Case of Brown Sequard syndrome with ipsilateral peripheral vasodilation.
- Author(s): Nelson, Kari;
- Chu, Eleanor;
- Abi-Jaoudeh, Nadine
- et al.
Published Web Locationhttps://doi.org/10.1016/j.radcr.2020.06.005

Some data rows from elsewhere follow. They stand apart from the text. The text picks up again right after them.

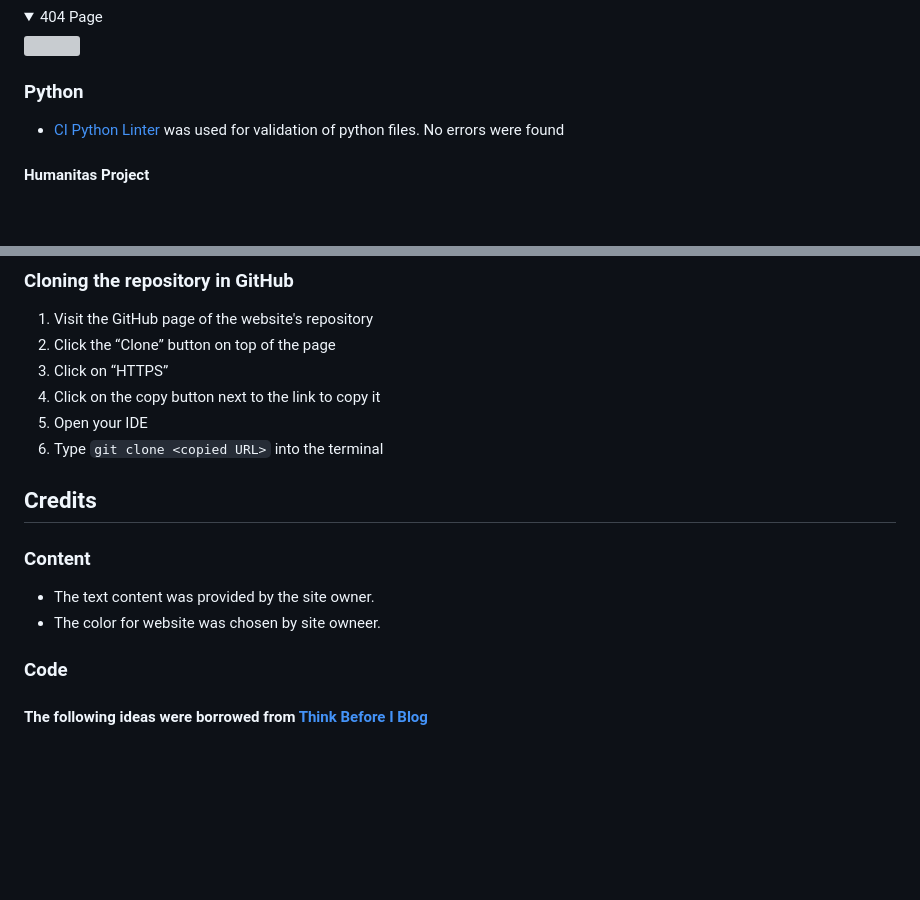
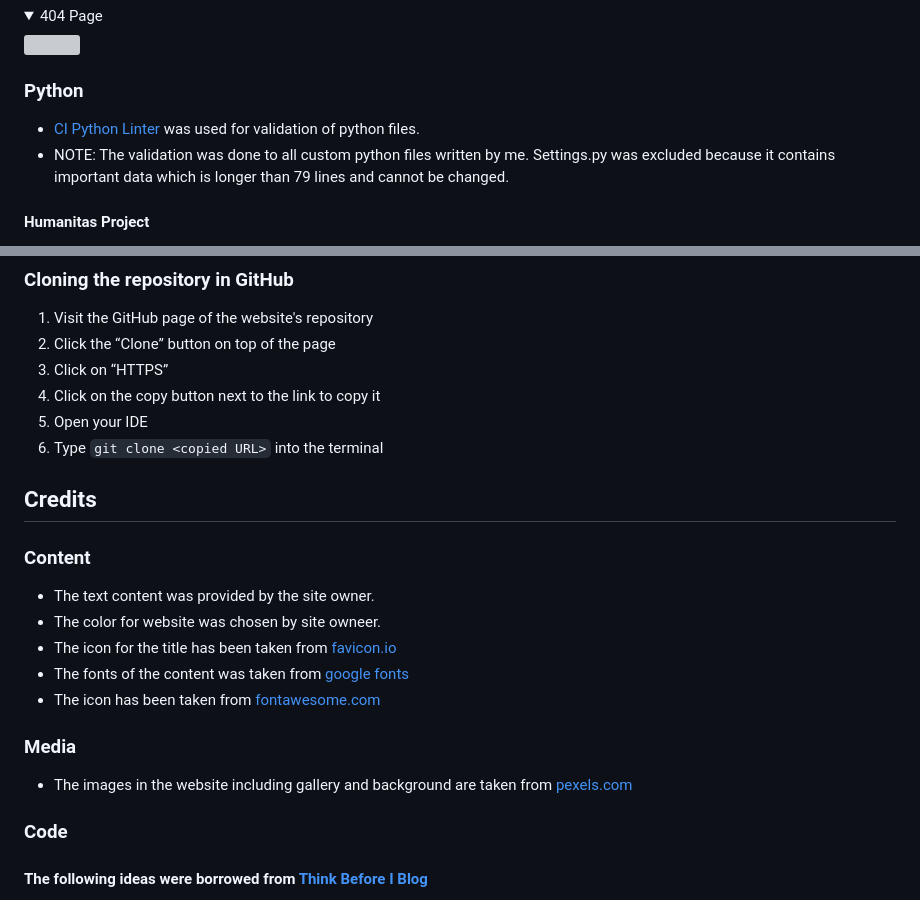
Before and after one commit to Sinha5714/humanitas_django_pp4, a Markdown page: README.md, 2 parts joined by grey strips. Rendered like a GitHub page; folded sections open; blank space fills up the shorter version; grey boxes are pictures that could not be loaded.

Commit message:
Add media section in credit in README.md

````diff
--- a/README.md
+++ b/README.md
@@ -789,7 +789,8 @@ Project code structure is organized and divided into various application folders
 
 ### Python
 
-- [CI Python Linter](https://pep8ci.herokuapp.com/) was used for validation of python files. No errors were found
+- [CI Python Linter](https://pep8ci.herokuapp.com/) was used for validation of python files.
+- NOTE: The validation was done to all custom python files written by me. Settings.py was excluded because it contains important data which is longer than 79 lines and cannot be changed.
 
 #### Humanitas Project
 
@@ -972,7 +973,7 @@ NOTE: For initial deployment DISABLE_COLLECTSTATIC was also added
 3. Click on “HTTPS”
 4. Click on the copy button next to the link to copy it
 5. Open your IDE
-6. Type ```git clone <copied URL>``` into the terminal
+6. Type `git clone <copied URL>` into the terminal
 
 ## Credits
 
@@ -980,6 +981,13 @@ NOTE: For initial deployment DISABLE_COLLECTSTATIC was also added
 
 - The text content was provided by the site owner.
 - The color for website was chosen by site owneer.
+- The icon for the title has been taken from [favicon.io](https://favicon.io/)
+- The fonts of the content was taken from [google fonts](https://fonts.google.com/)
+- The icon has been taken from [fontawesome.com](https://fontawesome.com/v6/docs/)
+
+### Media
+
+- The images in the website including gallery and background are taken from [pexels.com](https://www.pexels.com/)
 
 ### Code
 
````
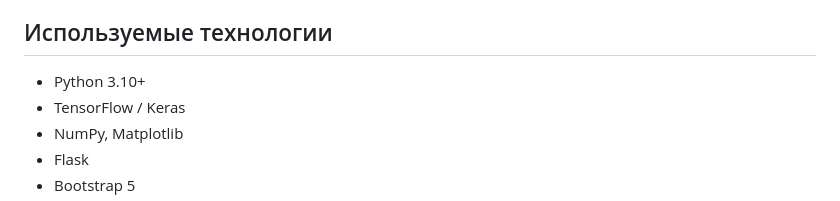
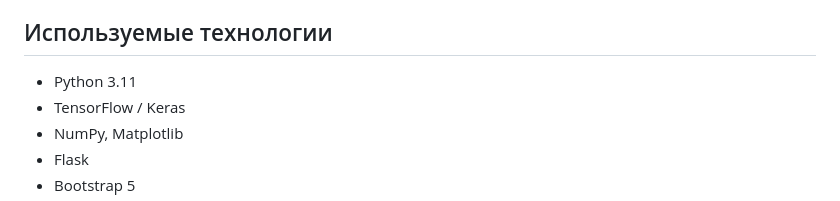
Before and after one commit to darcover/Summer-practice, a Markdown page: README.md, the part around the change. Drawn GitHub-style.

```diff
--- a/README.md
+++ b/README.md
@@ -5,7 +5,7 @@
 
 ## Используемые технологии
 
-- Python 3.10+
+- Python 3.11
 - TensorFlow / Keras
 - NumPy, Matplotlib
 - Flask
```
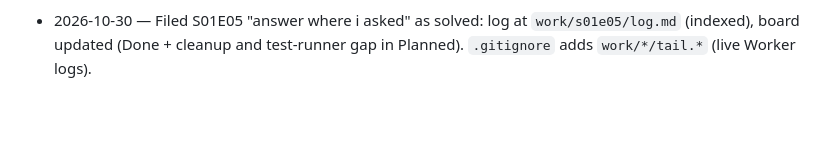
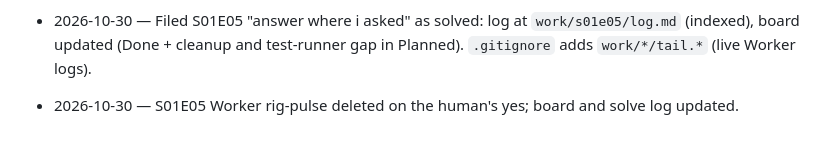
Before and after one commit to BarWyDev/mega_dev, a Markdown page: log.md, the part around the change. Rendered like a GitHub page; blank space fills up the shorter version.

```diff
--- a/log.md
+++ b/log.md
@@ -16,3 +16,4 @@
 - 2026-10-30 — Filed S01E04 "before i looked" as solved: log at `work/s01e04/log.md`, board updated (Done + two follow-ups).
 - 2026-10-30 — S01E04 repos deleted by the human; local clones moved to the Trash. Board updated.
 - 2026-10-30 — Filed S01E05 "answer where i asked" as solved: log at `work/s01e05/log.md` (indexed), board updated (Done + cleanup and test-runner gap in Planned). `.gitignore` adds `work/*/tail.*` (live Worker logs).
+- 2026-10-30 — S01E05 Worker rig-pulse deleted on the human's yes; board and solve log updated.
```
Also changed, not shown: work/board.md (+2 -1 lines), work/s01e05/log.md (+2 -2 lines).
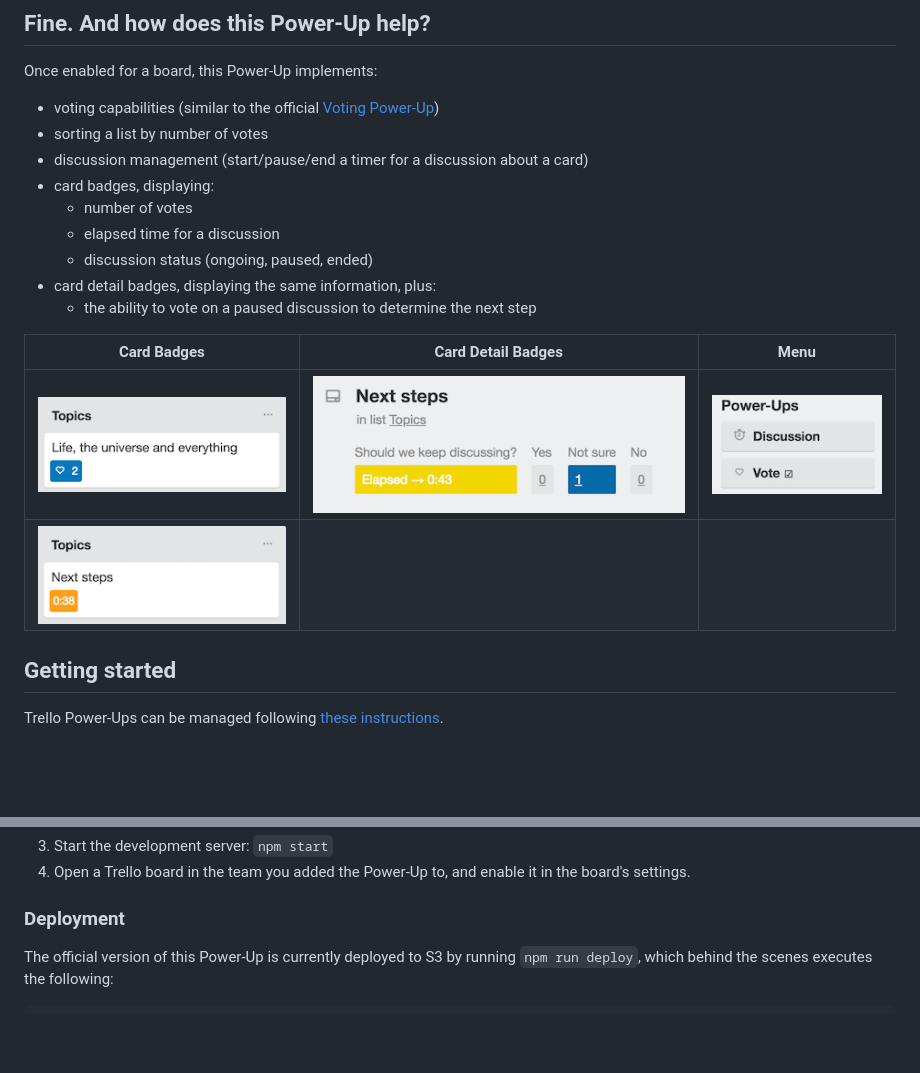
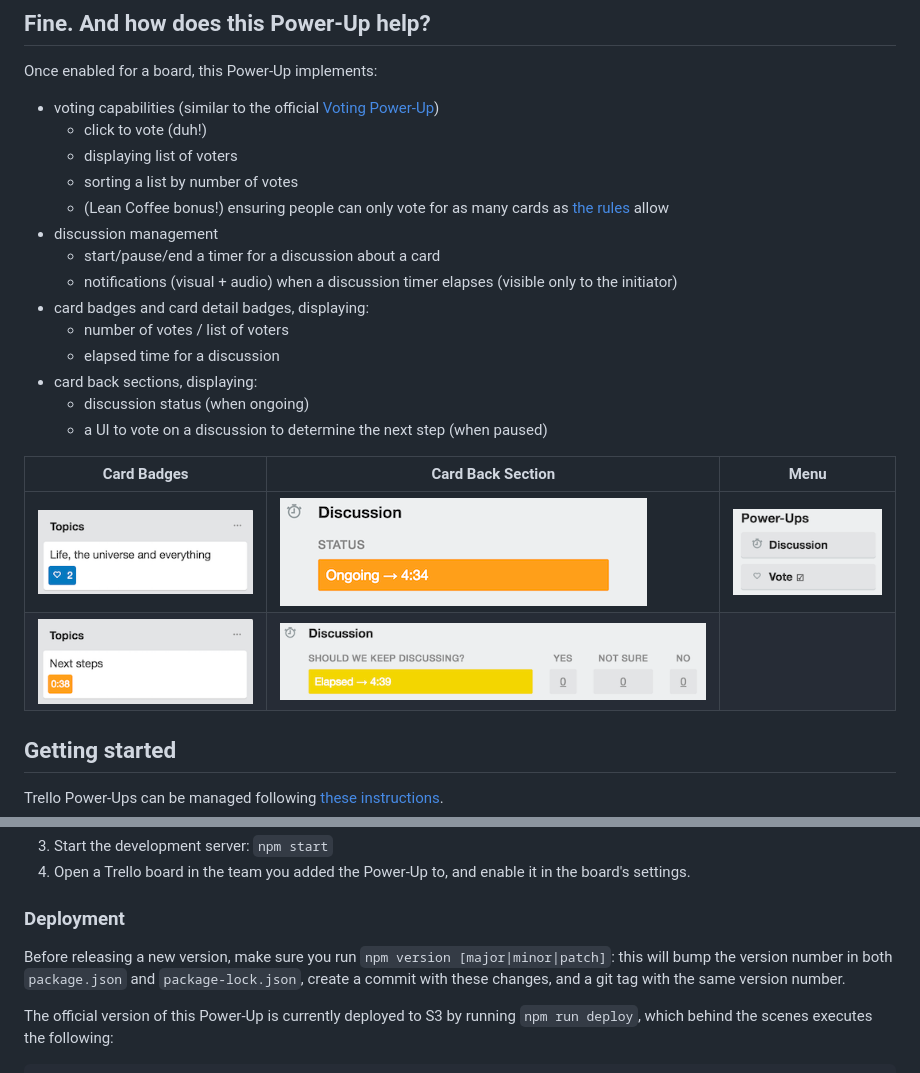
Before and after one commit to tatablack/leaner-coffee-powerup, a Markdown page: README.md, 2 parts joined by grey strips. Drawn GitHub-style; pictures changed too: assets/readme/ongoing_discussion.png (added), assets/readme/paused_discussion.png (added); blank space fills up the shorter version.

Commit message:
Update README with new screenshots and description of new features

```diff
--- a/README.md
+++ b/README.md
@@ -26,24 +26,31 @@ It can be made simpler or more complicated, but that's the gist of it.
 ## Fine. And how does this Power-Up help?
 Once enabled for a board, this Power-Up implements:
 - voting capabilities (similar to the official [Voting Power-Up](http://info.trello.com/power-ups/voting))
-- sorting a list by number of votes
-- discussion management (start/pause/end a timer for a discussion about a card)
-- card badges, displaying:
-    - number of votes
+    - click to vote (duh!)
+    - displaying list of voters
+    - sorting a list by number of votes
+    - (Lean Coffee bonus!) ensuring people can only vote for as many cards as
+    [the rules](http://www.leanmath.com/blog-entry/multi-voting-math-or-n3) allow
+- discussion management
+    - start/pause/end a timer for a discussion about a card
+    - notifications (visual + audio) when a discussion timer elapses (visible only to the initiator)
+- card badges and card detail badges, displaying:
+    - number of votes / list of voters
     - elapsed time for a discussion
-    - discussion status (ongoing, paused, ended)
-- card detail badges, displaying the same information, plus:
-    - the ability to vote on a paused discussion to determine the next step
+- card back sections, displaying:
+    - discussion status (when ongoing)
+    - a UI to vote on a discussion to determine the next step (when paused)
 
-Card Badges | Card Detail Badges | Menu
+Card Badges | Card Back Section | Menu
 ------------|--------------------| ----
-![Votes][CardBadgeVoting] | ![Votes][CardDetailsBadgePaused] | ![Votes][PowerUpButtons]
-![Votes][CardBadgeOngoing] | |
+![Votes][CardBadgeVoting]  | ![Votes][CardBackSectionOngoing] | ![Votes][PowerUpButtons]
+![Votes][CardBadgeOngoing] | ![Votes][CardBackSectionPaused] |
 
 [CardBadgeVoting]: ./assets/readme/card_badge_voting.png
 [CardBadgeOngoing]: ./assets/readme/card_badge_ongoing.png
-[CardDetailsBadgePaused]: ./assets/readme/card_details_badge_paused.png
-[PowerUpButtons]: ./assets/readme/powerup_buttons.png
+[CardBackSectionOngoing]: ./assets/readme/ongoing_discussion.png
+[CardBackSectionPaused]: ./assets/readme/paused_discussion.png
+[PowerUpButtons]: ./assets/readme/buttons.png
 
 ## Getting started
 Trello Power-Ups can be managed following [these instructions](https://developers.trello.com/docs/managing-power-ups).
@@ -88,6 +95,10 @@ Available commands after installation:
 4. Open a Trello board in the team you added the Power-Up to, and enable it in the board's settings.
 
 ### Deployment
+Before releasing a new version, make sure you run `npm version [major|minor|patch]`: this will bump the version number
+in both `package.json` and `package-lock.json`, create a commit with these changes, and a git tag with the same version
+number.
+
 The official version of this Power-Up is currently deployed to S3 by running `npm run deploy`, which behind
 the scenes executes the following:
 
```
Also changed, not shown: assets/readme/buttons.png (renamed from assets/readme/powerup_buttons.png).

Brown-Sequard Syndrome is a neurologic disorder caused by partial spinal cord injury and disruption of the corticospinal tract, dorsal columns, and spinothalamic tract. We present a 32-year-old male with partial T11-12 cord transection due to a penetrating knife injury. In addition to the classical neurological symptoms of Brown-Sequard Syndrome, he also exhibited ipsilateral peripheral vasodilatation below the level of injury. This finding is attributed to the disruption of the intermediolateral columns of the spinal cord and impaired sympathetic tone on the peripheral vasculature. Awareness of this finding can raise the radiologist's suspicion for spinal cord injury in the setting of trauma and peripheral vasodilation.